Wildlife Bridge Already In Use

Jan 4, 2019

Credit Carolyn Murray KPCW

The Interstate-80 Wildlife Bridge opened last month traversing the north and south sides of the freeway near the top of Parley’s Canyon. The organization pushing the project and convincing UDOT to fund a safe migratory option for animals is called Save People-Save Wildlife. Their work isn’t done. Carolyn Murray has this report:

The wildlife bridge is meant to save people and the animals that migrate this section of the Wasatch Mountains near Parley’s Summit on I-80. Sharon Cantwell is one of the founders of the Save People, Save Wildlife group. She talks about her experience on that very cold day in December when the ribbon cutting ceremony occurred.

"It really was the best day of my life. Standing on that bridge, which you covered, when we had the opening which was the soft opening and hard close of the bridge to humans. We stood there with UDOT. We walked across the bridge and back.  And, I was overwhelmed by the size of it. We actually thought it was on the small side of what we would have preferred. But, once you get on the bridge and you walk across it, you realize, it’s a much bigger situation than we ever could have dreamed of.”

UDOT and the Division of Wildlife Resources did not expect the migration across the bridge to begin so quickly after it was installed. Save People Save Wildlife Co-founder Erin Ferguson said multiple cameras will be installed and people and pets must stay off in order for the bridge to be successful. She said the animals will learn to use it to cross.

“Monitor not only wildlife use but if humans tried to use it, DWR and UDOT will be alerted as so, and pending fines will result. We just ask that people be respectful, that it’s awildlife bridge exclusive, and give them the option to get that as part of their seasonal migration routine, right? Give them the opportunity to learn to use it. And so, to your point earlier, the wildlife fencing that was put in place will guide the animals to that bridge. They’ll walk the fencing until they get to the wildlife bridge and are able to cross.”

Cantwell said a public education campaign is coming with videos, details and ways for interested people to follow the progress of animals using the bridge. Cameras will identify wildlife usage, but also identify people on the bridge and she said there will be fines imposed. There are locked gates and signage on both sides of the freeway.

They’ve documented wildlife deaths due to collisions in the past three years. The first fencing project started in 2016 and the reduction in collisions dropped by half in the area that is now fenced.

“We’re already seeing a decrease of more than 50 percent in wildlife vehicle collisions just in having that stretch of wildlife fencing in place from Summit to Jeremy Ranch. I mean it’s reduced by half. That’s amazing.”

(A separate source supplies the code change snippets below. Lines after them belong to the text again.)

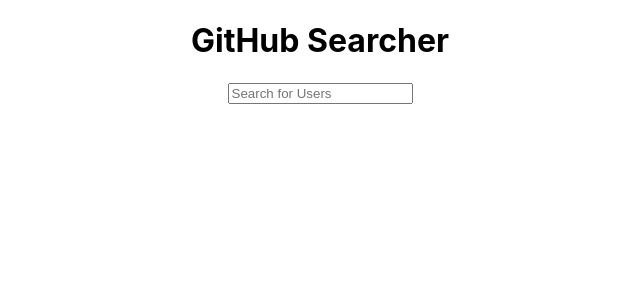
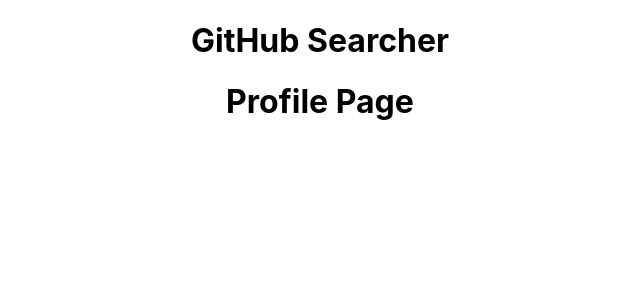
Before and after one commit to yegor-ts/github-search, a React (Create React App) app: page /profile/1 in a window 1280 px wide. Shown: the top 300 px of the page, without its empty margins (320-960 px from the left). Built offline with nearby package versions, Linux system fonts and the light colour scheme.

Commit message:
Add basic routing

```diff
--- a/package.json
+++ b/package.json
@@ -11,8 +11,10 @@
     "@types/node": "^16.7.13",
     "@types/react": "^18.0.0",
     "@types/react-dom": "^18.0.0",
+    "@types/react-router-dom": "^5.3.3",
     "react": "^18.2.0",
     "react-dom": "^18.2.0",
+    "react-router-dom": "^6.4.3",
     "react-scripts": "5.0.1",
     "typescript": "^4.4.2",
     "web-vitals": "^2.1.0"
--- a/src/App.tsx
+++ b/src/App.tsx
@@ -1,4 +1,6 @@
+import { Routes, Route } from "react-router-dom";
 import Search from "./pages/search/search";
+import Profile from "./pages/profile/profile";
 
 import "./App.css";
 
@@ -6,7 +8,10 @@
   return (
     <div className="App">
       <h1>GitHub Searcher</h1>
-      <Search />
+      <Routes>
+        <Route path="/" element={<Search />} />
+        <Route path="/profile/:id" element={<Profile />} />
+      </Routes>
     </div>
   );
 };
--- a/src/components/profile-bar/profile-bar.tsx
+++ b/src/components/profile-bar/profile-bar.tsx
@@ -1,15 +1,16 @@
 import { FC } from "react";
+import { Link } from "react-router-dom";
 import { User } from "../../pages/search/search";
 
 import styles from "./profile-bar.module.css";
 
-type ProfileBarProps = Omit<User, "id">;
-
-const ProfileBar: FC<ProfileBarProps> = ({ avatar, username, repos }) => {
+const ProfileBar: FC<User> = ({ id, avatar, username, repos }) => {
   return (
     <div className={styles.bar}>
       <img className={styles.bar_avatar} src={avatar} alt={username} />
-      <span>{username}</span>
+      <Link to={`/profile/${id}`}>
+        <span>{username}</span>
+      </Link>
       <span>Repo: {repos}</span>
     </div>
   );
--- a/src/index.tsx
+++ b/src/index.tsx
@@ -1,13 +1,17 @@
 import React from "react";
 import ReactDOM from "react-dom/client";
+import { BrowserRouter } from "react-router-dom";
+import App from "./App";
+
 import "./index.css";
-import App from "./App";
 
 const root = ReactDOM.createRoot(
   document.getElementById("root") as HTMLElement
 );
 root.render(
   <React.StrictMode>
-    <App />
+    <BrowserRouter>
+      <App />
+    </BrowserRouter>
   </React.StrictMode>
 );
--- /dev/null
+++ b/src/pages/profile/profile.tsx
@@ -0,0 +1,10 @@
+
+const Profile = () => {
+  return (
+    <>
+      <h1>Profile Page</h1>
+    </>
+  );
+};
+
+export default Profile;
--- a/src/pages/search/search.tsx
+++ b/src/pages/search/search.tsx
@@ -26,6 +26,7 @@
       {users.map((user) => (
         <ProfileBar
           key={user.id}
+          id={user.id}
           avatar={user.avatar}
           username={user.username}
           repos={user.repos}
```
Also changed, not shown: 1 other file (tests, documents, lock files or other folders).
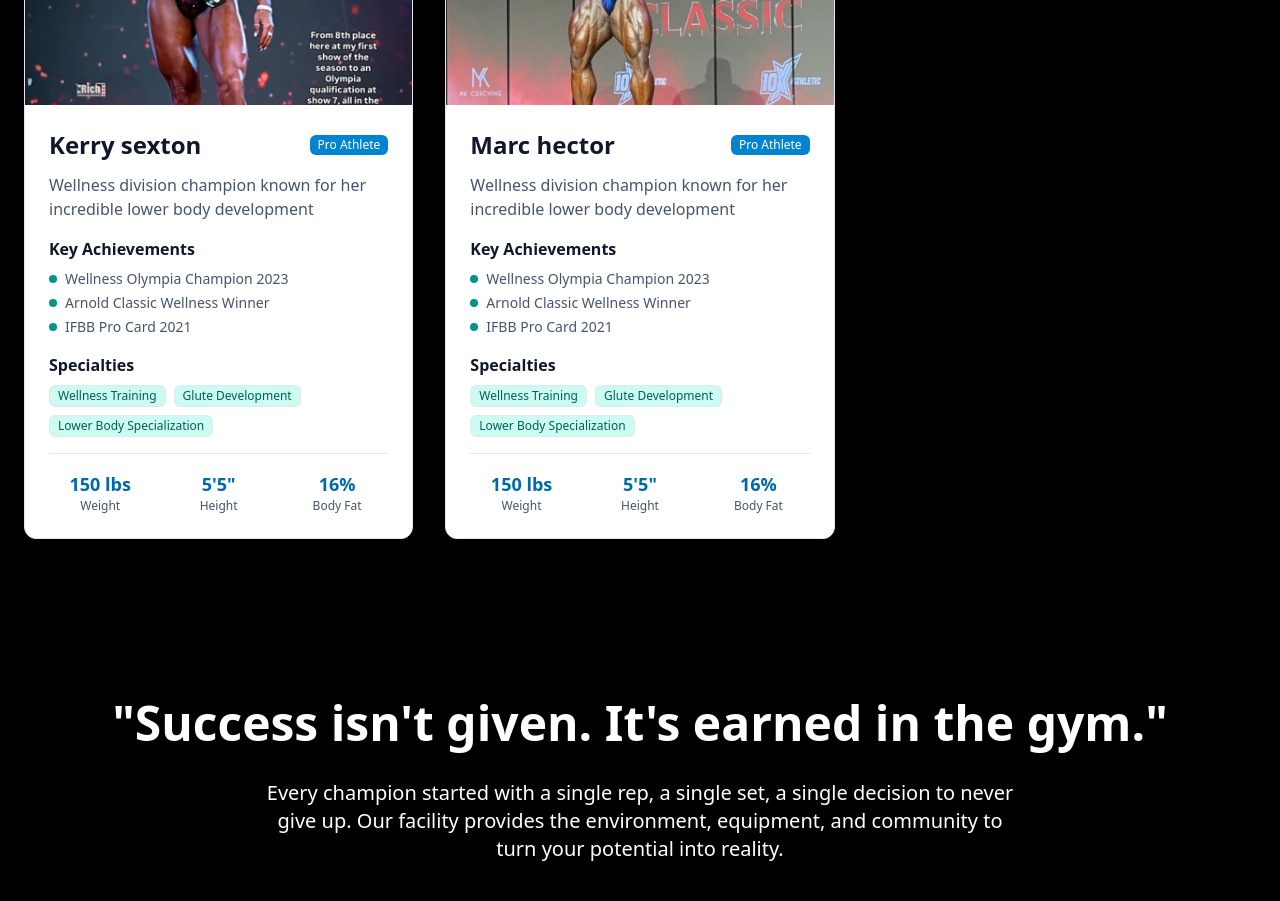
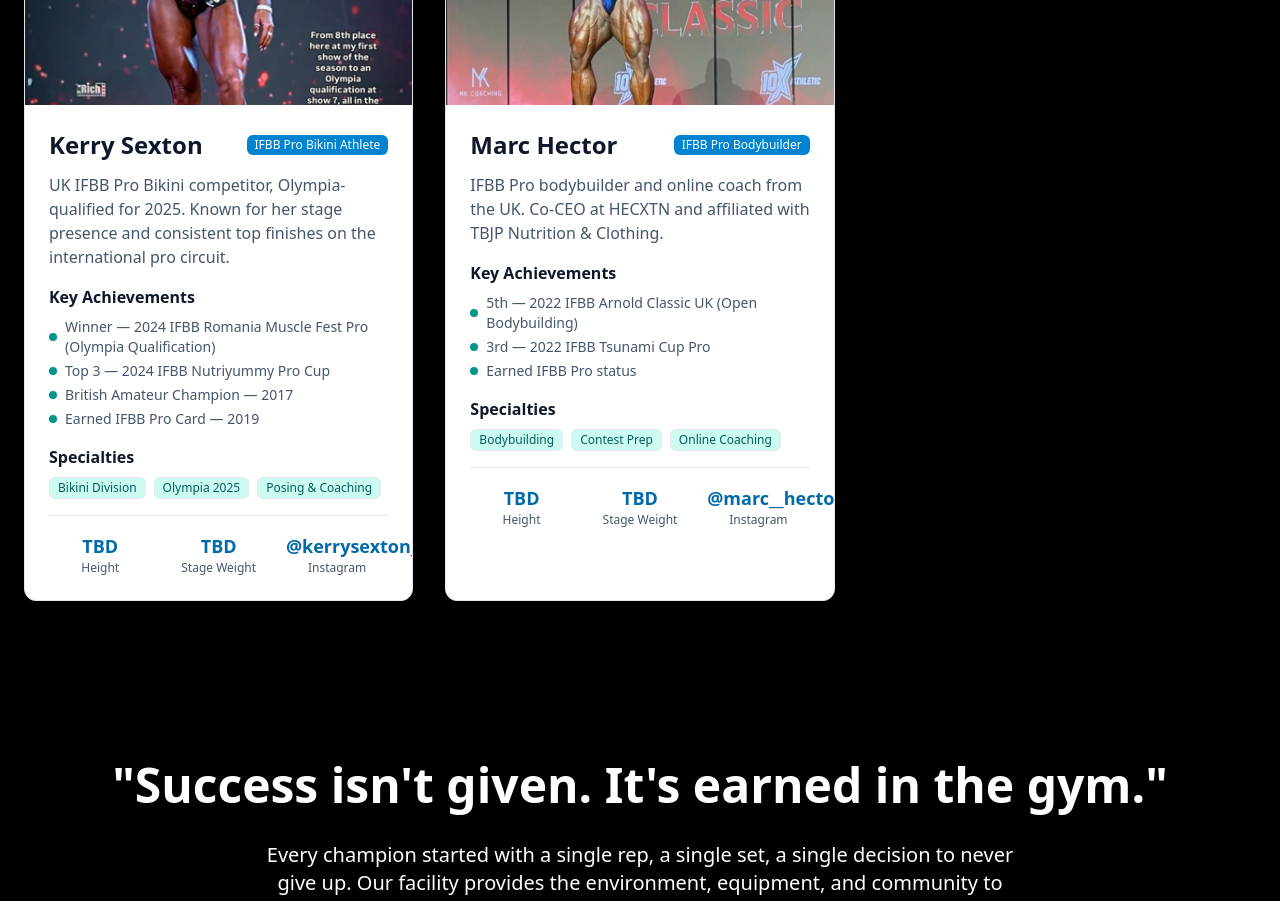
Before and after one commit to shandiru/progress-work-gym, a React (Vite) app: page /ChampionAthletes in a window 1280 px wide. Shown: the part 1400-2301 px from the top of the page. Built offline with nearby package versions, Linux system fonts and the light colour scheme.

Commit message:
add all content

```diff
--- a/src/components/ChampionAthletes/AthletesSection.jsx
+++ b/src/components/ChampionAthletes/AthletesSection.jsx
@@ -16,39 +16,40 @@ const ACCENT = {
 
 const ATHLETES = [
   {
-    name: "Kerry sexton",
-    role: "Pro Athlete",
+    name: "Kerry Sexton",
+    role: "IFBB Pro Bikini Athlete",
     img: "/7.png",
     blurb:
-      "Wellness division champion known for her incredible lower body development",
+      "UK IFBB Pro Bikini competitor, Olympia-qualified for 2025. Known for her stage presence and consistent top finishes on the international pro circuit.",
     achievements: [
-      "Wellness Olympia Champion 2023",
-      "Arnold Classic Wellness Winner",
-      "IFBB Pro Card 2021",
+      "Winner — 2024 IFBB Romania Muscle Fest Pro (Olympia Qualification)",
+      "Top 3 — 2024 IFBB Nutriyummy Pro Cup",
+      "British Amateur Champion — 2017",
+      "Earned IFBB Pro Card — 2019",
     ],
-    tags: ["Wellness Training", "Glute Development", "Lower Body Specialization"],
+    tags: ["Bikini Division", "Olympia 2025", "Posing & Coaching"],
     stats: [
-      { label: "Weight", value: "150 lbs" },
-      { label: "Height", value: `5'5"` },
-      { label: "Body Fat", value: "16%" },
+      { label: "Height", value: "TBD" },
+      { label: "Stage Weight", value: "TBD" },
+      { label: "Instagram", value: "@kerrysexton_ifbbpro" },
     ],
   },
   {
-    name: "Marc hector",
-    role: "Pro Athlete",
+    name: "Marc Hector",
+    role: "IFBB Pro Bodybuilder",
     img: "/8.jpeg",
     blurb:
-      "Wellness division champion known for her incredible lower body development",
+      "IFBB Pro bodybuilder and online coach from the UK. Co-CEO at HECXTN and affiliated with TBJP Nutrition & Clothing.",
     achievements: [
-      "Wellness Olympia Champion 2023",
-      "Arnold Classic Wellness Winner",
-      "IFBB Pro Card 2021",
+      "5th — 2022 IFBB Arnold Classic UK (Open Bodybuilding)",
+      "3rd — 2022 IFBB Tsunami Cup Pro",
+      "Earned IFBB Pro status",
     ],
-    tags: ["Wellness Training", "Glute Development", "Lower Body Specialization"],
+    tags: ["Bodybuilding", "Contest Prep", "Online Coaching"],
     stats: [
-      { label: "Weight", value: "150 lbs" },
-      { label: "Height", value: `5'5"` },
-      { label: "Body Fat", value: "16%" },
+      { label: "Height", value: "TBD" },
+      { label: "Stage Weight", value: "TBD" },
+      { label: "Instagram", value: "@marc__hector" },
     ],
   },
 ];
@@ -113,7 +114,9 @@ function AthleteCard({ a }) {
             <ul className={`text-sm ${ACCENT.muted} space-y-1`}>
               {a.achievements.map((t, i) => (
                 <li className="flex items-center" key={i}>
-                  <span className={`w-2 h-2 ${ACCENT.dot} rounded-full mr-2 flex-shrink-0`} />
+                  <span
+                    className={`w-2 h-2 ${ACCENT.dot} rounded-full mr-2 flex-shrink-0`}
+                  />
                   {t}
                 </li>
               ))}
```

Their next effort to install fencing and cattle guards is for the Jeremy Ranch to Kimball Junction stretch of I-80. There’s no official tracking of the number of collisions between Jeremy and Kimball Junction but Cantwell said Save People Save Wildlife is keeping a spreadsheet by milepost marker.

“One incident that really was very upsetting to all of us was the mountain lion that was killed right at the exit for Kimball going east.”

They’ve raised over $13 thousand-dollars but according to UDOT, the fencing on both sides of the highway and installing eight cattle guards will cost a million dollars. Cantwell said the animals wander onto the freeway from the on and off ramps.

Comments on social media have made fun of the idea that animals can learn to funnel along a fence line and use a bridge, but statistics show it will happen. One area neighbor has posted repeatedly that she can see animals using the bridge regularly from her home. A moose was present near the bridge during the grand opening last month. Once the cameras are installed, the public at large will be able to follow the action.

State Route 224, one of two corridors into Park City has frequent road kill, of moose, deer and elk. Ferguson thinks eventually, all the high collision areas can be addressed.

“Our interstate system has basically blocked off all the north south flow for animals across the country. With this project, in the past couple of years alone, hopefully we’re setting precedence for future freeway interstate repairs and infrastructure repair, they will incorporate a certain percentage or a component of wildlife mitigation when they do the freeway work.” 

Visit the Save People save Wildlife.org website to learn more and to donate.